Around 1 in 5 people diagnosed with cancer in the UK take part in a clinical trial.
A trial looking at treatment for children and young people with an ependymoma (SIOP 99)
This trial looked at radiotherapy with or without chemotherapy for people with a type of brain tumour called an ependymoma. It was for children and young people from 3 to 21 years old.
The trial was open for people to join between 1999 and 2007. The team published long term results in 2022.
More about this trial
In this trial, they wanted to find out if chemotherapy would be a useful treatment. They gave this after surgery and before radiotherapy.
The main aim of this study was to find out if chemotherapy could help stop the cancer coming back and help people live longer.
Summary of results
The research team found that vincristine, etoposide and cyclophosphamide chemotherapy might be a useful treatment for ependymoma.

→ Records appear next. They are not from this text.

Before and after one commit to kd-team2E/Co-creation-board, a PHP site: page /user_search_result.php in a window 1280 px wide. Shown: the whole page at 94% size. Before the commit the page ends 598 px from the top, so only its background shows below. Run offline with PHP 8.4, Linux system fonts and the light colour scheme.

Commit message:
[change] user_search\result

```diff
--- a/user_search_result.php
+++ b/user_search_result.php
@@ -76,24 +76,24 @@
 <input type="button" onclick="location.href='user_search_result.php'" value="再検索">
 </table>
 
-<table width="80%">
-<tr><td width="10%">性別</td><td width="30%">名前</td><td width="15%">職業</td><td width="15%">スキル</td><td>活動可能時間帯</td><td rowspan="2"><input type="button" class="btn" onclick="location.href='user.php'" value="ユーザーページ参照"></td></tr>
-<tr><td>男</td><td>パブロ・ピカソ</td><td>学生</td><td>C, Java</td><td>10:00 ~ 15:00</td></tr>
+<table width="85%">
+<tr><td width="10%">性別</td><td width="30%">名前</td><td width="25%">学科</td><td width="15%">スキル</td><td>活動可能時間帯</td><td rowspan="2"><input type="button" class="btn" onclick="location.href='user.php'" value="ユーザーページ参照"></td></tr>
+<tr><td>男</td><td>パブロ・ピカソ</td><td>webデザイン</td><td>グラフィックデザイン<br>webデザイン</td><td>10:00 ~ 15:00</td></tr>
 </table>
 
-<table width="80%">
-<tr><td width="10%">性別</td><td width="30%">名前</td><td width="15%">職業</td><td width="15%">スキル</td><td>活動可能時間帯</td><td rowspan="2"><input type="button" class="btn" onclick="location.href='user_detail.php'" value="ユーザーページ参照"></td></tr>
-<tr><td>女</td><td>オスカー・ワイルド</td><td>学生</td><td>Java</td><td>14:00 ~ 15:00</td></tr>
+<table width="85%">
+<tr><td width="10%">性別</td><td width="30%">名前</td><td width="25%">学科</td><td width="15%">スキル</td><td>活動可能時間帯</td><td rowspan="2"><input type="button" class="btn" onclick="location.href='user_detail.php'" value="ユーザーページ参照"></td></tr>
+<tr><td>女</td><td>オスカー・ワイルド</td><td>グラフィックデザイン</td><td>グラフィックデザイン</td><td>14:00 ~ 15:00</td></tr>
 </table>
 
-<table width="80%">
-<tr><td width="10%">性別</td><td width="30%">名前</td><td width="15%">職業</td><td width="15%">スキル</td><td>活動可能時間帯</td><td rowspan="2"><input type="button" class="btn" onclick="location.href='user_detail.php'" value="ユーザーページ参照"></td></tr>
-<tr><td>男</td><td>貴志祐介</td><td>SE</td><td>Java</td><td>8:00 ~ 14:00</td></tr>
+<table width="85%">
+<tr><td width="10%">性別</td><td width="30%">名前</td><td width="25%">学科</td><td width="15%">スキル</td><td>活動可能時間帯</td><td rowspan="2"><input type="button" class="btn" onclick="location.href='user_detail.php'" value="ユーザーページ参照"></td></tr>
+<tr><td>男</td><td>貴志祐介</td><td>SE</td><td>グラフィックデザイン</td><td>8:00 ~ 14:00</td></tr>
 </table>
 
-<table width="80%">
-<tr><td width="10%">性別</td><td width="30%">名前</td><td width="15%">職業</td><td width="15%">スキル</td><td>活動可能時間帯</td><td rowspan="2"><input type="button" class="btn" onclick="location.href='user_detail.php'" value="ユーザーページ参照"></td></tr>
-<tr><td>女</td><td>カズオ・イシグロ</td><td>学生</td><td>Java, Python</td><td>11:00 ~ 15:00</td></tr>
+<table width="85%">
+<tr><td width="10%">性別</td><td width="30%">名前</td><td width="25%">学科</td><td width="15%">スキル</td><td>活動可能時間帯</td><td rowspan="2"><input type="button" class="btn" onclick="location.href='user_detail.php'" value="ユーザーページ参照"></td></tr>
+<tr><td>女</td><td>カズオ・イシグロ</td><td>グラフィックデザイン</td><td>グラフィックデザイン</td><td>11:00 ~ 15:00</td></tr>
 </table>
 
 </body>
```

This trial was for children and young people from 3 to 21 years old. They all had an ependymoma and were due to have surgery to remove it.
If the surgeons were able to remove all of the tumour, they had radiotherapy after their operation.
If the surgeons weren’t quite able to remove all of the tumour, they had chemotherapy after their operation. And then radiotherapy after that.
A total of 74 children and young people had treatment as part of this trial. They all had surgery to begin with.
The surgeons were:
- able to remove all of the tumour in 33 people
- not able to remove all of the tumour in 41 people
Most of those who didn’t have all of their tumour removed during surgery had chemotherapy. The research team looked at how well this worked in 29 people.
They hoped the cancer would either go away or get smaller in at least 45% of people. They found it did in 65% of people. The cancer had:
- gone away in 9 people (31%)
- got a lot smaller in 10 people (34%)
- stayed the same in 4 people (14%)
- continued to grow in 6 people (21%)
The research team then looked at how well people were doing 10 years after joining the trial.
They looked at the number of people who didn’t have signs that their cancer had started to grow again. They found it was:
- nearly half (47%) of all those in the trial
- more than 6 out of 10 (63%) of those who had all of their tumour removed
- more than 3 out of 10 (34%) of those who hadn’t had all of their tumour removed
They also looked at how many people were living. They found it was:
- about 6 out of 10 (61%) of all those in the trial
- nearly 7 out of 10 (68%) of those who had all of their tumour removed
- more than 5 out of 10 (54%) of those who hadn’t had all of their tumour removed
Everyone who had chemotherapy had at least one side effect. Many were mild or didn’t last long. But some were more severe.
The most common side effects of chemotherapy were:
- a drop in white blood cells
- a drop in blood clotting cells (platelets)
- feeling or being sick
The research team looked for changes in some genes and proteins. They wanted to see if there was a link between them and how well treatment worked.
They found 3 changes which seemed to affect how well people did.
The trial team concluded that VEC chemotherapy could be a useful treatment for people whose tumour cannot be completely removed with surgery. And that it didn’t cause too many side effects.
They suggest more work is done to find more about out how well it works. And to look in more detail at who would benefit most from chemotherapy.
Where this information comes from
We have based this summary on information from the research team. The information they sent us has been reviewed by independent specialists (
How to join a clinical trial
Professor Richard Grundy
Dr Maura Massimino
Associazione Bianca Garavaglia
Cancer Research UK Children's Cancer Trials Team
Children with Cancer UK
The Joe Foote Research Foundation
The James Tudor Foundation
University of Birmingham
NIHR Clinical Research Network: Cancer